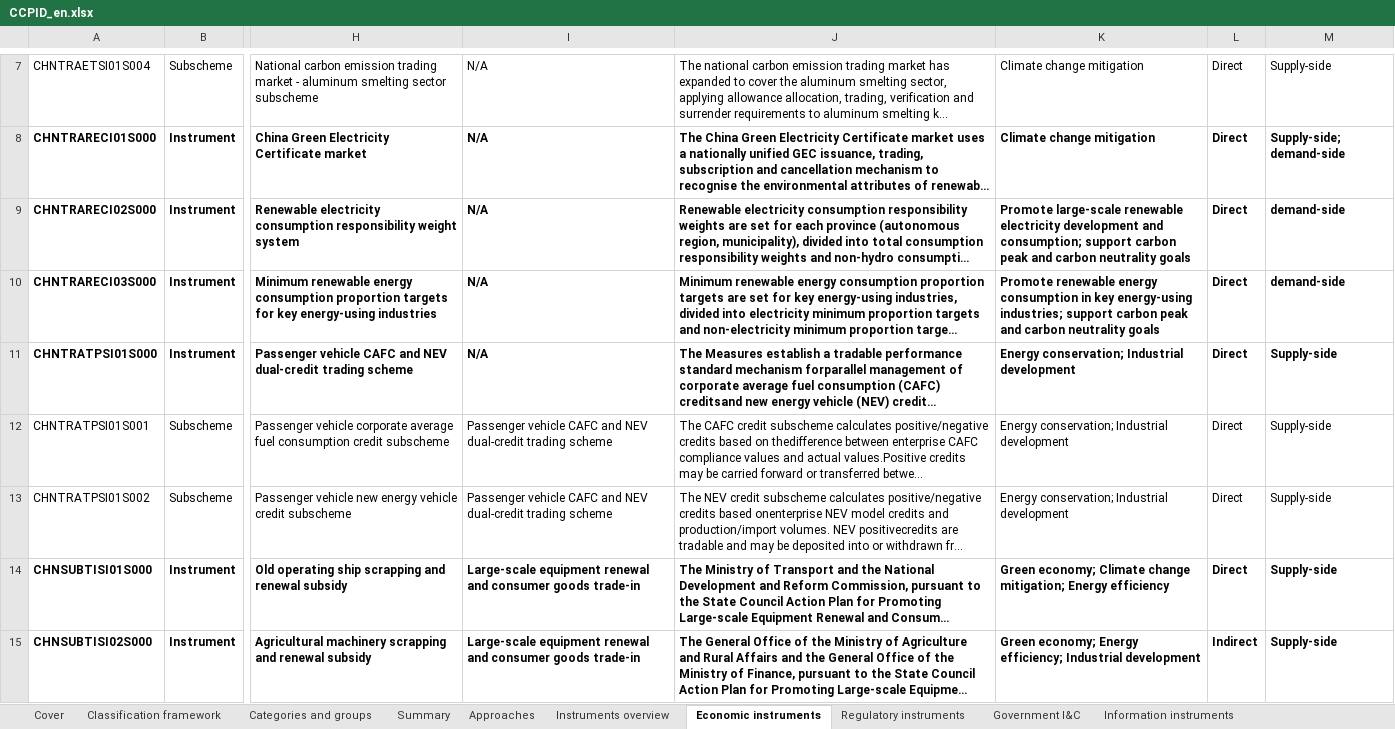
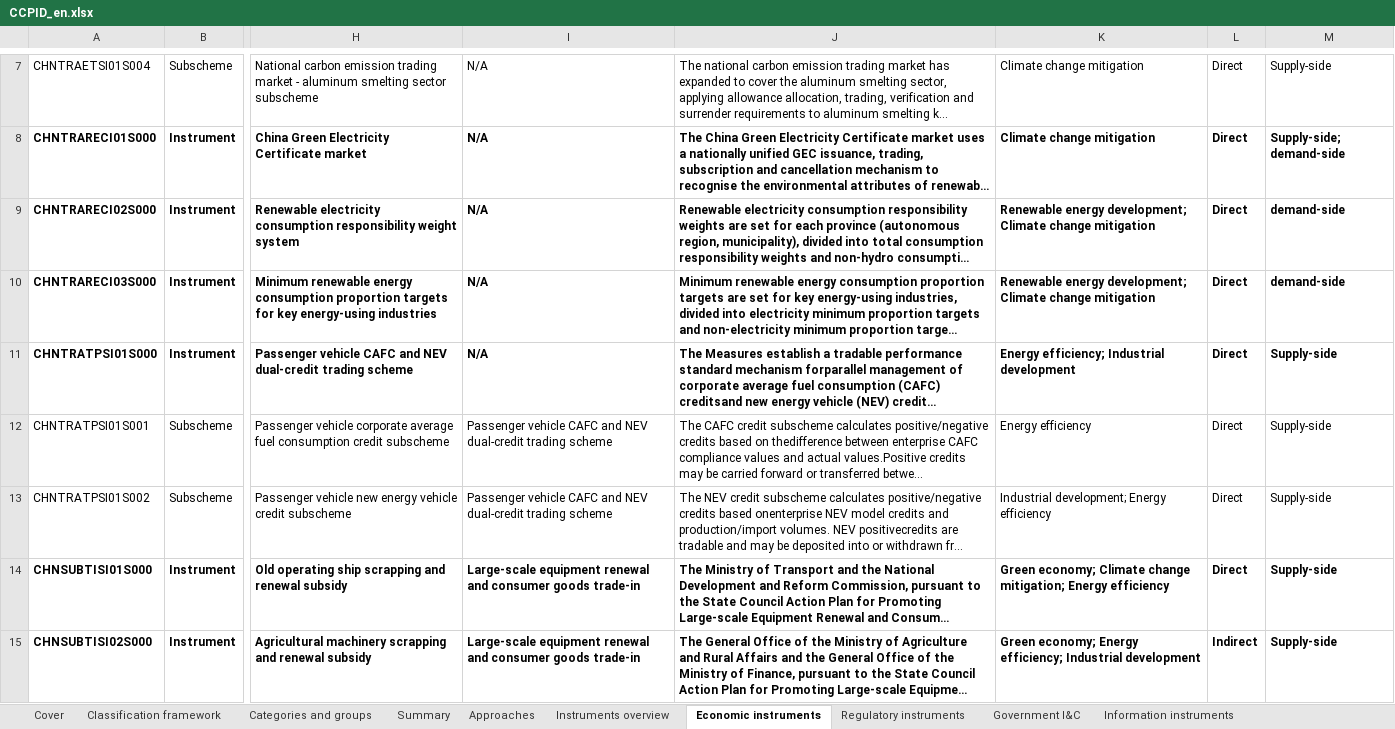
Before and after one commit to MGFPKU/CCPID, an Excel workbook: docs/CCPID_en.xlsx, sheet Economic instruments, drawn as a sheet; only a part is shown, gaps mark what is left out; long unchanged cells end in …; values as stored, in another font and other column widths than the file's, no borders; the diff covers the shown part only; the diff names each change by its address in the sheet, - before the commit and + after, or states it on an @@ line.

```diff
--- a/docs/CCPID_en.xlsx (sheet Economic instruments)
+++ b/docs/CCPID_en.xlsx (sheet Economic instruments)
-K9: Promote large-scale renewable electricity development and consumption; support carbon peak and carbon neutrality goals
+K9: Renewable energy development; Climate change mitigation
-K10: Promote renewable energy consumption in key energy-using industries; support carbon peak and carbon neutrality goals
+K10: Renewable energy development; Climate change mitigation
-K11: Energy conservation; Industrial development
+K11: Energy efficiency; Industrial development
-K12: Energy conservation; Industrial development
+K12: Energy efficiency
-K13: Energy conservation; Industrial development
+K13: Industrial development; Energy efficiency
```
Also changed, not shown: 37 edited cells elsewhere in this sheet, sheet Regulatory instruments, sheet Information instruments, sheet Government I&C, sheet Voluntary approaches, docs/CCPID_cn.xlsx, outputs/CCPID_cn.xlsx, 13 other files.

• • • •

--- Exercise ---
In your copy, restate the data above word for word but leave out any picture.

--- Task output ---
Before and after one commit to MGFPKU/CCPID, an Excel workbook: docs/CCPID_en.xlsx, sheet Economic instruments, drawn as a sheet; only a part is shown, gaps mark what is left out; long unchanged cells end in …; values as stored, in another font and other column widths than the file's, no borders; the diff covers the shown part only; the diff names each change by its address in the sheet, - before the commit and + after, or states it on an @@ line.

```diff
--- a/docs/CCPID_en.xlsx (sheet Economic instruments)
+++ b/docs/CCPID_en.xlsx (sheet Economic instruments)
-K9: Promote large-scale renewable electricity development and consumption; support carbon peak and carbon neutrality goals
+K9: Renewable energy development; Climate change mitigation
-K10: Promote renewable energy consumption in key energy-using industries; support carbon peak and carbon neutrality goals
+K10: Renewable energy development; Climate change mitigation
-K11: Energy conservation; Industrial development
+K11: Energy efficiency; Industrial development
-K12: Energy conservation; Industrial development
+K12: Energy efficiency
-K13: Energy conservation; Industrial development
+K13: Industrial development; Energy efficiency
```
Also changed, not shown: 37 edited cells elsewhere in this sheet, sheet Regulatory instruments, sheet Information instruments, sheet Government I&C, sheet Voluntary approaches, docs/CCPID_cn.xlsx, outputs/CCPID_cn.xlsx, 13 other files.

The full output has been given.